I cannot stress enough the absurdity of these performances. I pulled the regular season and playoff production per game for each player and highlighted the percent increases in points, rebounds, and assists. Thanks to Basketball Reference for this data.
Murray increased his per game scoring by over 83%, going from 18.5 to averaging 34 a night. Mitchell went from 24 to 38.7 points a game, including a 57 point night at the office in Game 1. They’re not only scoring more; Murray and Mitchell increased their assists per game by over 25%, and Murray’s even pulling down more rebounds every game.
All these buckets are incredibly timely
Games four, five, and six showcased everything special about this duel. In the fourth quarter of each game, Jamal Murray and Donovan Mitchell took over scoring duties for their teams. Murray scored 21 points in the fourth quarters of game four and six.
Basketball Reference’s play-by-play captures the battle well. Utah and Denver traded buckets throughout the final quarter of Game 5. Rudy Gobert’s free throw tied at 101 with 3:46 remaining.
Jamal Murray took over after that. He scored nine unanswered to put the game out of reach, wrapping up a game-high 16 points in the last twelve minutes and 42 for the game.
Next game, Murray put up 21 in the fourth to send Denver to game 7. Utah cut the leadto 7 with 6:12 remaining, only for Murray to again score all nine of Denver’s next points to stem the Jazz comeback. Utah hit back-to-back threes with Mitchell and Mike Conley to cut the deficit back down to 7 with 1:13 remaining. They desperately needed a stop on the other end.
Instead, Murray did this.
This three put the Nuggets up 10 and gave Murray his second 50 point performance for the series. After the game, an exhausted Murray spoke passionately and powerfully.
What to watch for tonight
The Jazz and Nuggets tip off at 8:30 PM EST. The winner gets the privilege of battling the Los Angeles Clippers next round. The loser will spend an offseason watching highlights of their young stars drop 50+ and wondering what could have been.
Personally, I can’t wait to see the Murray and Mitchell matchups directly. They don’t cover each other often: NBA.com lists Jerami Grant as Mitchell’s most consistent defender, while Murray faces Royce O’Neale. However, when these two do guard each other, things get a little nutty.
Mitchell shoots 83% from three with Murray as his main defender, making five of his six threes. Murray answers those with a 100% rate of his own triples, hitting all four in Mitchell’s grill.

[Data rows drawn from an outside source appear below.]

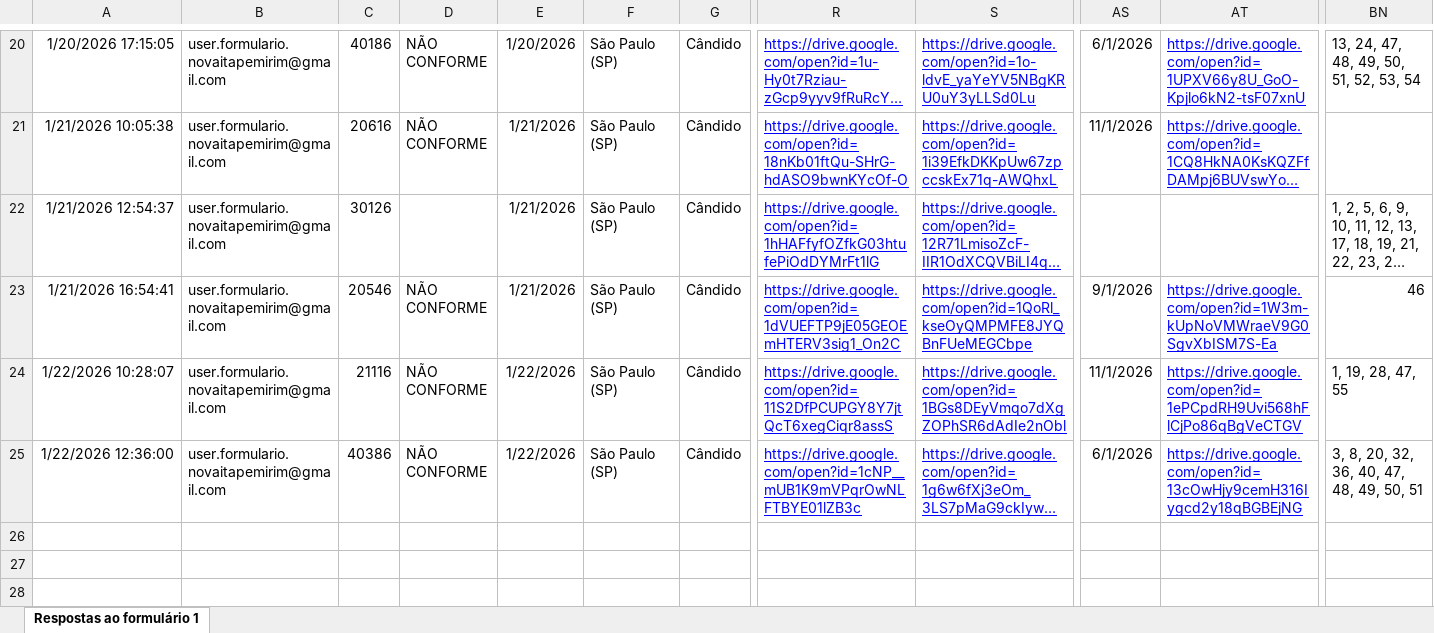
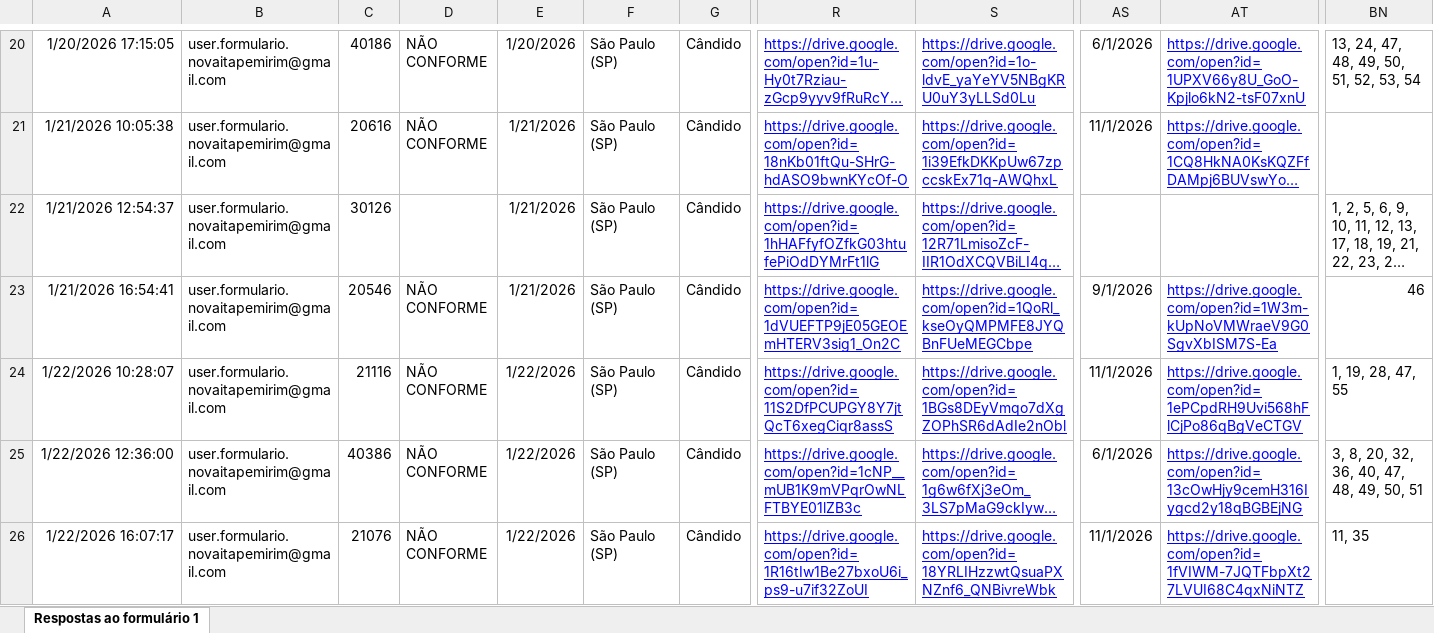
Before and after one commit to Vinipurcinelli-hub/Checklist, an Excel workbook: base_de_dados.xlsx, sheet Respostas ao formulário 1, drawn as a sheet; only a part is shown, gaps mark what is left out; long unchanged cells end in …; values as stored, in another font and other column widths than the file's, no borders; table styles not drawn; rows hold the shown columns only; the diff names each change by its address in the sheet, - before the commit and + after, or states it on an @@ line.

Commit message:
Add files via upload

```diff
--- a/base_de_dados.xlsx (sheet Respostas ao formulário 1)
+++ b/base_de_dados.xlsx (sheet Respostas ao formulário 1)
+row 26: 1/22/2026 16:07:17 | user.formulario.novaitapemirim@gmail.com | 21076 | NÃO CONFORME | 1/22/2026 | São Paulo (SP) | Cândido | https://drive.google.com/open?id=1R16tIw1Be27bxoU6i_ps9-u7if32ZoUI | https://drive.google.com/open?id=18YRLIHzzwtQsuaPXNZnf6_QNBivreWbk | 11/1/2026 | https://drive.google.com/open?id=1fVIWM-7JQTFbpXt27LVUI68C4qxNiNTZ | 11, 35
```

I don’t think anyone would mind if instead of a full game, we just let these two play to 21 and call it a series.
I do think Nikola Jokić might be the deciding factor tonight. John Hollinger and Nate Duncan covered the series in this great podcast episode, and they called out Jokić’s struggles. Jokić’s been off a bit all series, getting toasted by Utah defensively. Per NBA.com, with Jokić on the court the Nuggets let up defensive ratings of 161, 131.7, and 139.2 in each of their three losses this series; this means that in a game with 100 possessions, Utah would score each of those marks with Jokić on the court.
These rates would shatter NBA records for the worst ever. Per Stathead, the Cleveland Cavaliers of 2018-19 produced the single worst defensive rating at 117.6. Denver’s defensive effort stands several deviations above that record.
If the Nuggets can complete their comeback, they’ll absolutely need Murray to keep producing. However, Jokić’s defensive output may ultimately be the fulcrum point.
Rest In Peace, John Thompson
I’m devastated by the loss of John Thompson, the legendary Georgetown basketball coach. Thompson built Georgetown’s basketball program into a national powerhouse while battling racism and bigotry every step of the way. He’s rightfully canonized as a hero and icon, and his legacy lives on with his star pupil, Patrick Ewing, coaching the Hoyas now. Tons of sportswriters shared this wonderful piece by Ralph Wiley on the coach, which captures his impact and his intensity perfectly.
As always, the Inside the NBA guys say it best.
My sincerest condolences to the Thompson family.